▸ **Task description**: Pick out each line of the records that includes the string "installer", and copy it.

▸ **Records provided**:

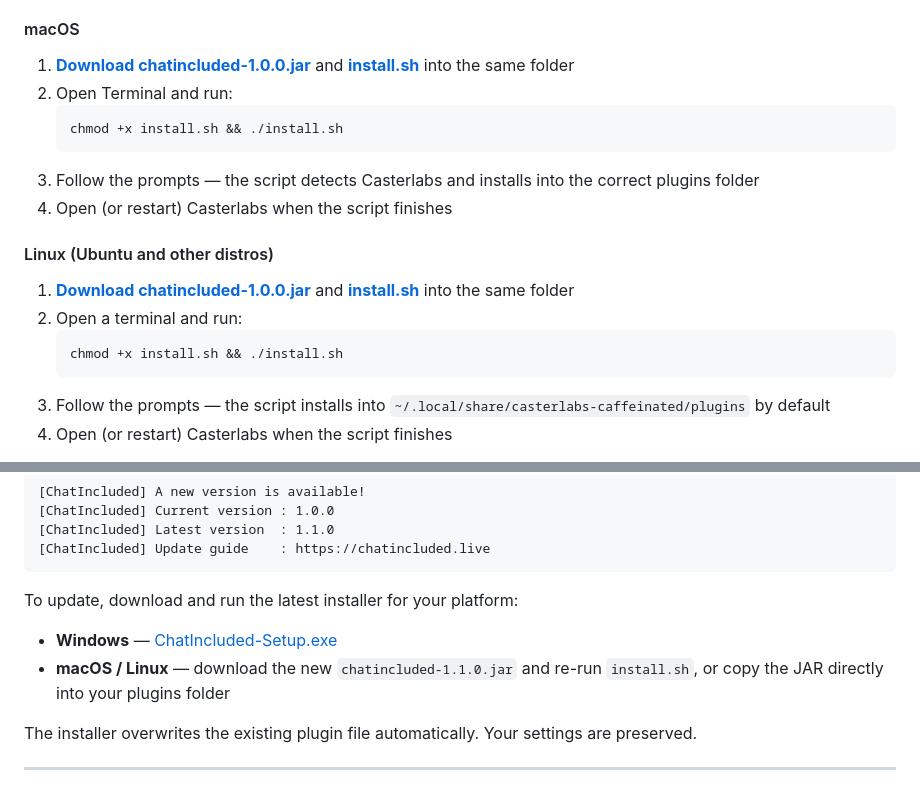
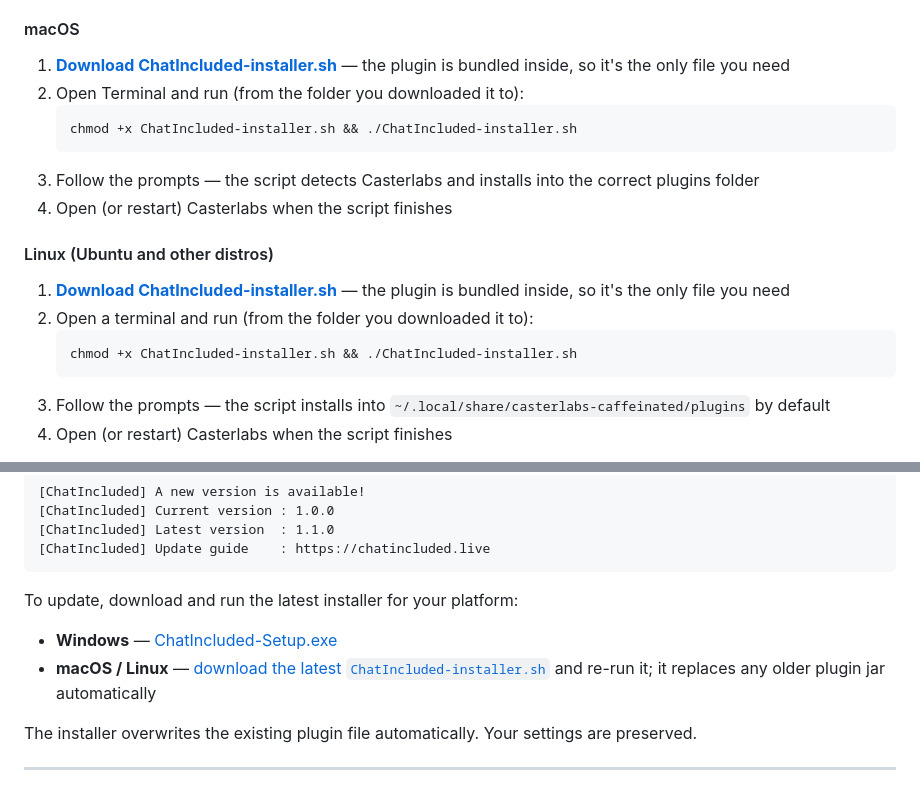
Before and after one commit to KiraLovey/chatincluded, a Markdown page: README.md, 2 parts joined by grey strips. Rendered like a GitHub page.

Commit message:
Fix macOS/Linux install docs to use self-contained installer
The old instructions linked a non-existent chatincluded-1.0.0.jar (404) and
install.sh, which is only the template and can't run standalone. Point users at
the self-contained ChatIncluded-installer.sh instead, for both first install and
updates.

Co-Authored-By: Claude Opus 4.8 <noreply@anthropic.com>

````diff
--- a/README.md
+++ b/README.md
@@ -59,19 +59,19 @@ ChatIncluded runs as a plugin inside Casterlabs. If you don't have it yet:
 3. Open (or restart) Casterlabs when the installer finishes
 
 #### macOS
-1. [**Download chatincluded-1.0.0.jar**](https://github.com/KiraLovey/chatincluded/raw/main/chatincluded-1.0.0.jar) and [**install.sh**](https://github.com/KiraLovey/chatincluded/raw/main/install.sh) into the same folder
-2. Open Terminal and run:
+1. [**Download ChatIncluded-installer.sh**](https://github.com/KiraLovey/chatincluded/raw/main/ChatIncluded-installer.sh) — the plugin is bundled inside, so it's the only file you need
+2. Open Terminal and run (from the folder you downloaded it to):
    ```bash
-   chmod +x install.sh && ./install.sh
+   chmod +x ChatIncluded-installer.sh && ./ChatIncluded-installer.sh
    ```
 3. Follow the prompts — the script detects Casterlabs and installs into the correct plugins folder
 4. Open (or restart) Casterlabs when the script finishes
 
 #### Linux (Ubuntu and other distros)
-1. [**Download chatincluded-1.0.0.jar**](https://github.com/KiraLovey/chatincluded/raw/main/chatincluded-1.0.0.jar) and [**install.sh**](https://github.com/KiraLovey/chatincluded/raw/main/install.sh) into the same folder
-2. Open a terminal and run:
+1. [**Download ChatIncluded-installer.sh**](https://github.com/KiraLovey/chatincluded/raw/main/ChatIncluded-installer.sh) — the plugin is bundled inside, so it's the only file you need
+2. Open a terminal and run (from the folder you downloaded it to):
    ```bash
-   chmod +x install.sh && ./install.sh
+   chmod +x ChatIncluded-installer.sh && ./ChatIncluded-installer.sh
    ```
 3. Follow the prompts — the script installs into `~/.local/share/casterlabs-caffeinated/plugins` by default
 4. Open (or restart) Casterlabs when the script finishes
@@ -103,7 +103,7 @@ When a new version is available, ChatIncluded will notify you in the Casterlabs
 
 To update, download and run the latest installer for your platform:
 - **Windows** — [ChatIncluded-Setup.exe](https://github.com/KiraLovey/chatincluded/releases/latest/download/ChatIncluded-Setup.exe)
-- **macOS / Linux** — download the new `chatincluded-1.1.0.jar` and re-run `install.sh`, or copy the JAR directly into your plugins folder
+- **macOS / Linux** — [download the latest `ChatIncluded-installer.sh`](https://github.com/KiraLovey/chatincluded/raw/main/ChatIncluded-installer.sh) and re-run it; it replaces any older plugin jar automatically
 
 The installer overwrites the existing plugin file automatically. Your settings are preserved.
 
````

▸ **Your response**:
Fix macOS/Linux install docs to use self-contained installer
the self-contained ChatIncluded-installer.sh instead, for both first install and
 3. Open (or restart) Casterlabs when the installer finishes
+1. [**Download ChatIncluded-installer.sh**](https://github.com/KiraLovey/chatincluded/raw/main/ChatIncluded-installer.sh) — the plugin is bundled inside, so it's the only file you need
+   chmod +x ChatIncluded-installer.sh && ./ChatIncluded-installer.sh
+1. [**Download ChatIncluded-installer.sh**](https://github.com/KiraLovey/chatincluded/raw/main/ChatIncluded-installer.sh) — the plugin is bundled inside, so it's the only file you need
+   chmod +x ChatIncluded-installer.sh && ./ChatIncluded-installer.sh
 To update, download and run the latest installer for your platform:
+- **macOS / Linux** — [download the latest `ChatIncluded-installer.sh`](https://github.com/KiraLovey/chatincluded/raw/main/ChatIncluded-installer.sh) and re-run it; it replaces any older plugin jar automatically
 The installer overwrites the existing plugin file automatically. Your settings are preserved.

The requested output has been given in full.